- Requirement: Take every line from the records below that includes the word "shown".

- Provided records:
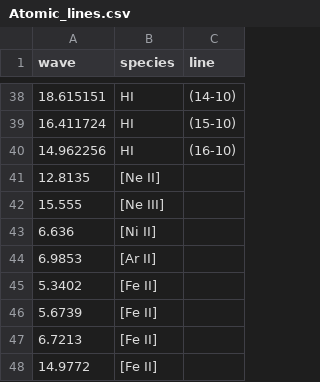
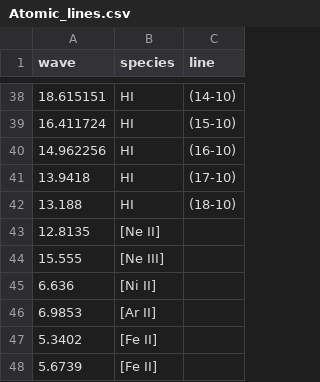
Before and after one commit to spexod/iSLAT, a CSV file: iSLAT/LINELISTS/Atomic_lines.csv, drawn as a sheet; only a part is shown, gaps mark what is left out; the shorter side is filled out with more unchanged rows; the diff names each change by its address in the sheet, - before the commit and + after, or states it on an @@ line.

```diff
--- a/iSLAT/LINELISTS/Atomic_lines.csv
+++ b/iSLAT/LINELISTS/Atomic_lines.csv
+row 41: 13.9418 | HI | (17-10)
+row 42: 13.188 | HI | (18-10)
```
Also changed, not shown: iSLAT/LINELISTS/MIRI_general_Banzatti+2025.csv, 2 other files.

- Task solution:
Before and after one commit to spexod/iSLAT, a CSV file: iSLAT/LINELISTS/Atomic_lines.csv, drawn as a sheet; only a part is shown, gaps mark what is left out; the shorter side is filled out with more unchanged rows; the diff names each change by its address in the sheet, - before the commit and + after, or states it on an @@ line.
Also changed, not shown: iSLAT/LINELISTS/MIRI_general_Banzatti+2025.csv, 2 other files.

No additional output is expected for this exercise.